I killed one extra rooster and made another zombie rooster out of the other one. His days are numbered because I found the hatched and am sharpening it as I write. No more will future roosters age more than four months old. They are tough and muscular. I broke the neck of the second rooster but it didn't kill him. Yeah, his muscles are that tough. He just wanders around the homestead with his head tilted at a cockeyed angle. Is it any wonder we call this the Cockeyed Homestead?!

We fenced off a dog training area for Mel. She wrote a book on how to train your dog in ten weeks. Of course she had a brilliant idea of not only adding pictures but also a DVD to it. So we had to get another dog. We went to the shelter and found a German Shepherd mix. This wasn't a puppy but a three-year old, 80 lb DOG. She called him "Bennie" and I called him "Dufus" because he is dumb as a pile of rocks and is as heavy as them too. He now answers to both names.

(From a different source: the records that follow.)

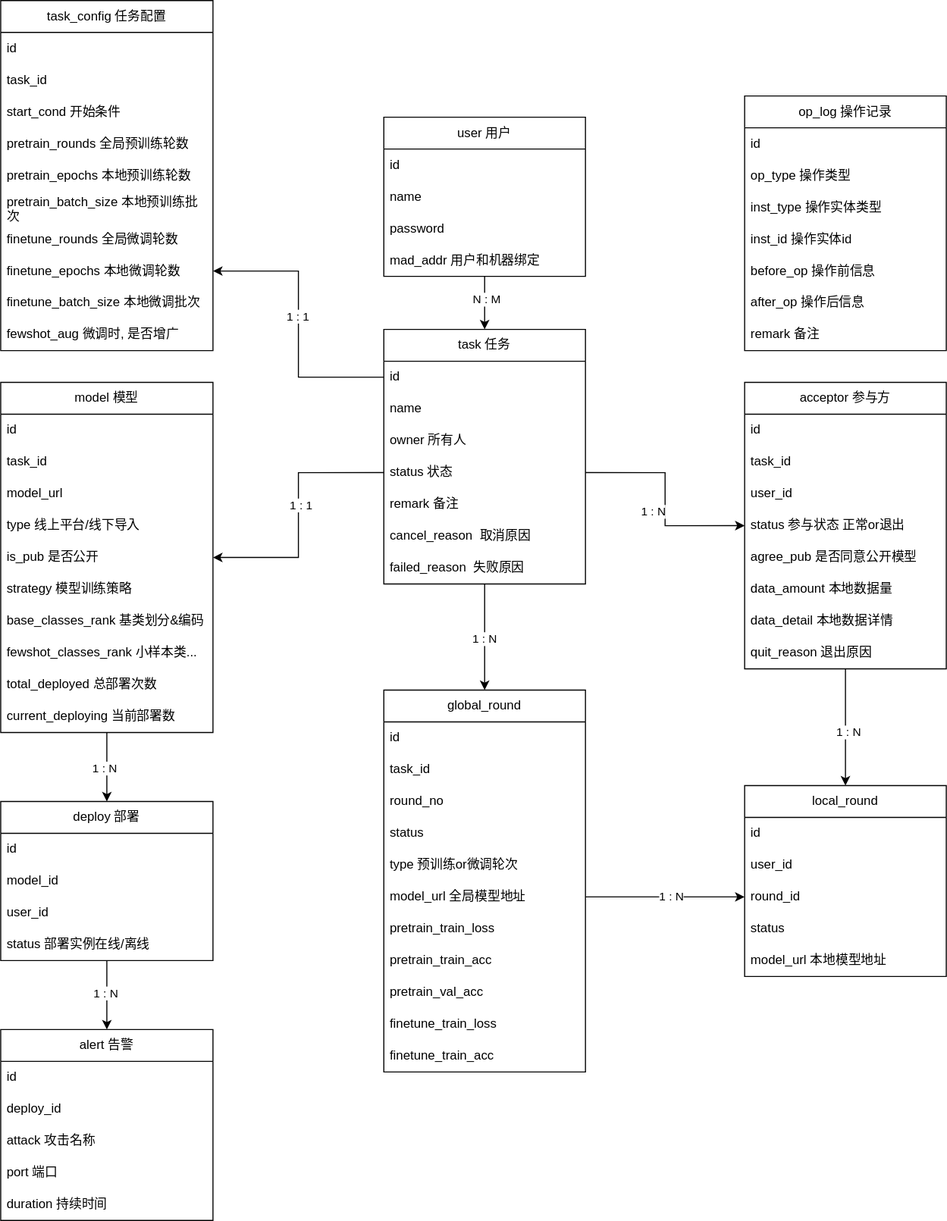
Earlier version of the draw.io export 数据库ER.svg (hiro942/drawio). Source tidied: cells renumbered, new cells last; positions are measured from the earlier drawing's top-left corner, leaving out a move shared by most shapes.
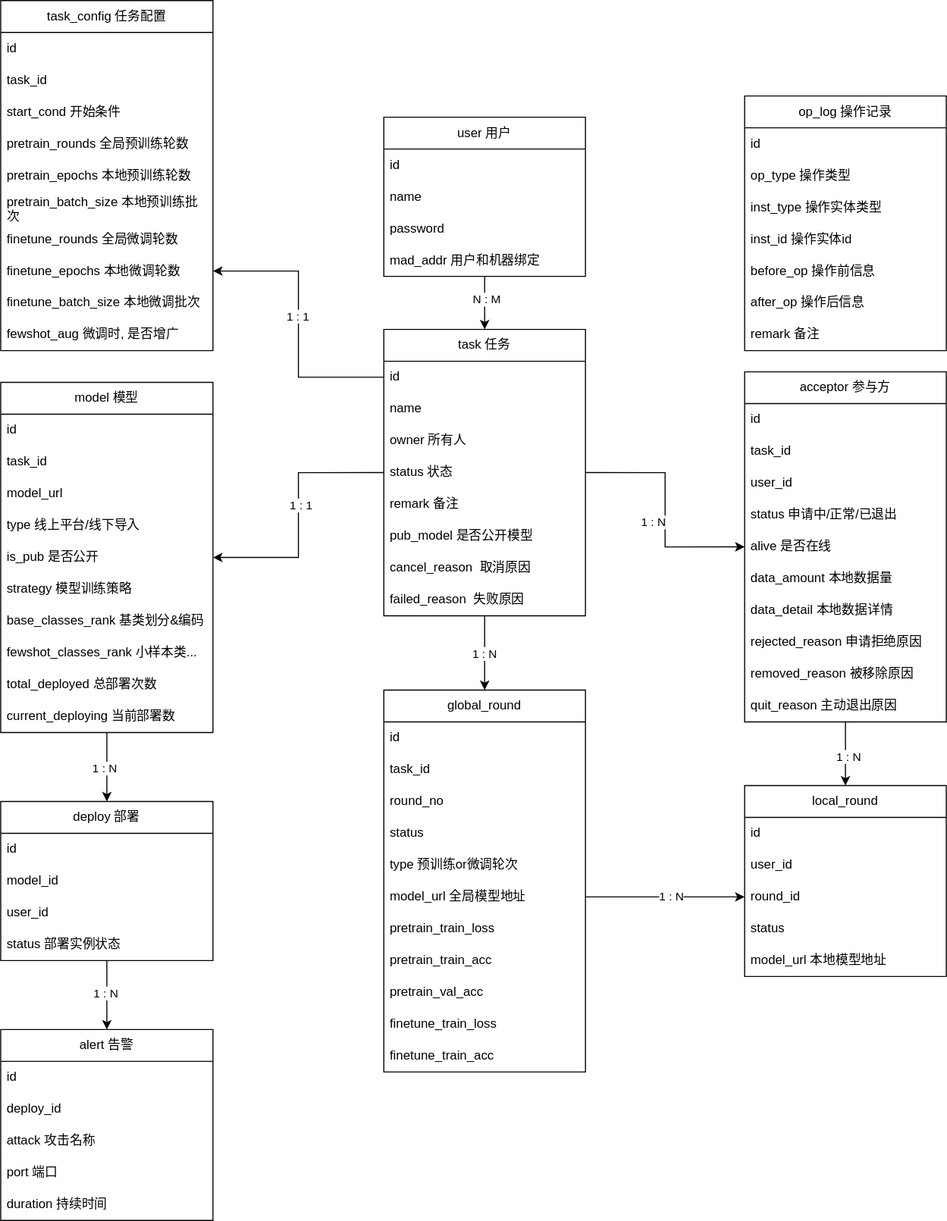
Above is the later version.

Commit message:
更新数据库ER.svg

What changed in the source:
```diff
@@ -9,7 +9,7 @@
       <mxGeometry x="0.03" relative="1" as="geometry" />
     </mxCell>
     <mxCell id="4" value="task 任务" style="swimlane;fontStyle=0;horizontal=1;startSize=30;whiteSpace=wrap;html=1;" parent="1" vertex="1">
-      <mxGeometry x="361" y="310" width="190" height="240" as="geometry" />
+      <mxGeometry x="361" y="310" width="190" height="270" as="geometry" />
     </mxCell>
     <mxCell id="5" value="id" style="text;strokeColor=none;fillColor=none;align=left;verticalAlign=middle;spacingLeft=4;spacingRight=4;overflow=hidden;points=[[0,0.5],[1,0.5]];portConstraint=eastwest;whiteSpace=wrap;html=1;" parent="4" vertex="1">
       <mxGeometry y="30" width="190" height="30" as="geometry" />
@@ -26,11 +26,14 @@
     <mxCell id="9" value="remark 备注" style="text;strokeColor=none;fillColor=none;align=left;verticalAlign=middle;spacingLeft=4;spacingRight=4;overflow=hidden;whiteSpace=wrap;html=1;" parent="4" vertex="1">
       <mxGeometry y="150" width="190" height="30" as="geometry" />
     </mxCell>
+    <mxCell id="101" value="pub_model 是否公开模型" style="text;strokeColor=none;fillColor=none;align=left;verticalAlign=middle;spacingLeft=4;spacingRight=4;overflow=hidden;whiteSpace=wrap;html=1;" parent="4" vertex="1">
+      <mxGeometry y="180" width="190" height="30" as="geometry" />
+    </mxCell>
     <mxCell id="10" value="cancel_reason&amp;nbsp; 取消原因" style="text;strokeColor=none;fillColor=none;align=left;verticalAlign=middle;spacingLeft=4;spacingRight=4;overflow=hidden;whiteSpace=wrap;html=1;" parent="4" vertex="1">
-      <mxGeometry y="180" width="190" height="30" as="geometry" />
+      <mxGeometry y="210" width="190" height="30" as="geometry" />
     </mxCell>
     <mxCell id="11" value="failed_reason&amp;nbsp; 失败原因" style="text;strokeColor=none;fillColor=none;align=left;verticalAlign=middle;spacingLeft=4;spacingRight=4;overflow=hidden;whiteSpace=wrap;html=1;" parent="4" vertex="1">
-      <mxGeometry y="210" width="190" height="30" as="geometry" />
+      <mxGeometry y="240" width="190" height="30" as="geometry" />
     </mxCell>
     <mxCell id="12" style="edgeStyle=orthogonalEdgeStyle;rounded=0;jettySize=auto;html=1;entryX=0.5;entryY=0;entryDx=0;entryDy=0;" parent="1" edge="1" source="14" target="4">
       <mxGeometry relative="1" as="geometry" />
@@ -157,7 +160,7 @@
       </mxGeometry>
     </mxCell>
     <mxCell id="52" value="acceptor 参与方" style="swimlane;fontStyle=0;horizontal=1;startSize=30;whiteSpace=wrap;html=1;" parent="1" vertex="1">
-      <mxGeometry x="701" y="360" width="190" height="270" as="geometry" />
+      <mxGeometry x="701" y="350" width="190" height="330" as="geometry" />
     </mxCell>
     <mxCell id="53" value="id" style="text;strokeColor=none;fillColor=none;align=left;verticalAlign=middle;spacingLeft=4;spacingRight=4;overflow=hidden;whiteSpace=wrap;html=1;" parent="52" vertex="1">
       <mxGeometry y="30" width="190" height="30" as="geometry" />
@@ -168,20 +171,26 @@
     <mxCell id="55" value="user_id" style="text;strokeColor=none;fillColor=none;align=left;verticalAlign=middle;spacingLeft=4;spacingRight=4;overflow=hidden;whiteSpace=wrap;html=1;" parent="52" vertex="1">
       <mxGeometry y="90" width="190" height="30" as="geometry" />
     </mxCell>
-    <mxCell id="56" value="status 参与状态 正常or退出" style="text;strokeColor=none;fillColor=none;align=left;verticalAlign=middle;spacingLeft=4;spacingRight=4;overflow=hidden;whiteSpace=wrap;html=1;" parent="52" vertex="1">
+    <mxCell id="56" value="status 申请中/正常/已退出" style="text;strokeColor=none;fillColor=none;align=left;verticalAlign=middle;spacingLeft=4;spacingRight=4;overflow=hidden;whiteSpace=wrap;html=1;" parent="52" vertex="1">
       <mxGeometry y="120" width="190" height="30" as="geometry" />
     </mxCell>
-    <mxCell id="57" value="agree_pub 是否同意公开模型" style="text;strokeColor=none;fillColor=none;align=left;verticalAlign=middle;spacingLeft=4;spacingRight=4;overflow=hidden;whiteSpace=wrap;html=1;" parent="52" vertex="1">
-      <mxGeometry y="150" width="190" height="30" as="geometry" />
-    </mxCell>
+    <mxCell id="102" value="alive 是否在线" style="text;strokeColor=none;fillColor=none;align=left;verticalAlign=middle;spacingLeft=4;spacingRight=4;overflow=hidden;whiteSpace=wrap;html=1;" parent="52" vertex="1">
+      <mxGeometry y="150" width="190" height="30" as="geometry" />
+    </mxCell>
     <mxCell id="58" value="data_amount 本地数据量" style="text;strokeColor=none;fillColor=none;align=left;verticalAlign=middle;spacingLeft=4;spacingRight=4;overflow=hidden;whiteSpace=wrap;html=1;" parent="52" vertex="1">
       <mxGeometry y="180" width="190" height="30" as="geometry" />
     </mxCell>
     <mxCell id="59" value="data_detail 本地数据详情" style="text;strokeColor=none;fillColor=none;align=left;verticalAlign=middle;spacingLeft=4;spacingRight=4;overflow=hidden;whiteSpace=wrap;html=1;" parent="52" vertex="1">
       <mxGeometry y="210" width="190" height="30" as="geometry" />
     </mxCell>
+    <mxCell id="103" value="rejected_reason 申请拒绝原因" style="text;strokeColor=none;fillColor=none;align=left;verticalAlign=middle;spacingLeft=4;spacingRight=4;overflow=hidden;whiteSpace=wrap;html=1;" parent="52" vertex="1">
+      <mxGeometry y="240" width="190" height="30" as="geometry" />
+    </mxCell>
+    <mxCell id="104" value="removed_reason 被移除原因" style="text;strokeColor=none;fillColor=none;align=left;verticalAlign=middle;spacingLeft=4;spacingRight=4;overflow=hidden;whiteSpace=wrap;html=1;" parent="52" vertex="1">
+      <mxGeometry y="270" width="190" height="30" as="geometry" />
+    </mxCell>
-    <mxCell id="60" value="quit_reason 退出原因" style="text;strokeColor=none;fillColor=none;align=left;verticalAlign=middle;spacingLeft=4;spacingRight=4;overflow=hidden;whiteSpace=wrap;html=1;" parent="52" vertex="1">
-      <mxGeometry y="240" width="190" height="30" as="geometry" />
+    <mxCell id="60" value="quit_reason 主动退出原因" style="text;strokeColor=none;fillColor=none;align=left;verticalAlign=middle;spacingLeft=4;spacingRight=4;overflow=hidden;whiteSpace=wrap;html=1;" parent="52" vertex="1">
+      <mxGeometry y="300" width="190" height="30" as="geometry" />
     </mxCell>
     <mxCell id="61" style="edgeStyle=orthogonalEdgeStyle;rounded=0;jettySize=auto;html=1;entryX=0;entryY=0.5;entryDx=0;entryDy=0;exitX=1;exitY=0.5;exitDx=0;exitDy=0;" parent="1" edge="1" source="8" target="52">
       <mxGeometry relative="1" as="geometry" />
@@ -248,7 +257,7 @@
     <mxCell id="81" value="user_id" style="text;strokeColor=none;fillColor=none;align=left;verticalAlign=middle;spacingLeft=4;spacingRight=4;overflow=hidden;whiteSpace=wrap;html=1;" parent="78" vertex="1">
       <mxGeometry y="90" width="200" height="30" as="geometry" />
     </mxCell>
-    <mxCell id="82" value="status 部署实例在线/离线" style="text;strokeColor=none;fillColor=none;align=left;verticalAlign=middle;spacingLeft=4;spacingRight=4;overflow=hidden;whiteSpace=wrap;html=1;" parent="78" vertex="1">
+    <mxCell id="82" value="status 部署实例状态" style="text;strokeColor=none;fillColor=none;align=left;verticalAlign=middle;spacingLeft=4;spacingRight=4;overflow=hidden;whiteSpace=wrap;html=1;" parent="78" vertex="1">
       <mxGeometry y="120" width="200" height="30" as="geometry" />
     </mxCell>
     <mxCell id="83" style="edgeStyle=orthogonalEdgeStyle;rounded=0;jettySize=auto;html=1;entryX=1;entryY=0.5;entryDx=0;entryDy=0;exitX=0;exitY=0.5;exitDx=0;exitDy=0;" parent="1" edge="1" source="8" target="65">
```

Herbie, the 20 lb wonder dog
In choosing this video dog we went down the line of dogs at the shelter. The dog she needed had to be untrained. At each cage we commanded the dog to sit. When it complied it got petted and we went on to the next cage. When a dog didn't respond to the command, it got praised and petted. We found after comparing note, there were two options. One was a puppy and the other was Bennie Dufus. This dog had never been in a truck because we had to bodily lift him into the truck to bring him home. He'd never been inside a home before. He'd always been on a tether. We found this out when he bodily picked up Herbie and one of the cats, and shook them within an inch of their lives. He also killed one of our laying hens after climbing over the fenced training area. All within the first twenty-four hours with us. So he's back on a tether in the training area during the day and inside at night. He hasn't messed with any more of our household critters since the first day. He is put through his paces of simple commands like "come" and "sit" and he's done pretty well with those for the past two weeks. I'm just looking at the "Dufus" part of him and thinking he's not going to be a well behaved dog in ten weeks, but I could be surprised. Right now I'm doing my best not to get tripped up by him. But then again, if he throws me off balance he's big enough to steady myself with him.

It doesn't sound like a lot when I list it like this, but it's been one thing after another.

Nothing is impossible.

Come find me on youtube where I'm doing cooking and other videos.

4 comments:

Alex J. Cavanaugh said...

Not good the dog is going after the other critters. Although after all the trouble the chickens have caused your garden, they might serve you better as chicken soup.
Glad the new doctors are working out.

Barb Polan said...

Nice to hear from you after all this time. Sounds like all your work has been fun.

Is one of the videos going to be how to walk a dog without him pulling on the leash? In a good training class, the instructor said to turn and walk the other way as soon as the dog pulls. Doesn't work for me because I can't stop and turn that quickly without losing my balance; I'd love to watch Mel's method.

JoAnn Murphey said...

Yes Barb. I have the same issue. All my Shepherds I trained as puppies so this wasn't an issue, but a grown dog keeps tripping me up. I won't be walking this one any time soon.

Zan Marie said...

Oh, my! That's a list and a half, Jo! I'm tired out just reading it. {{{{hugs}}}}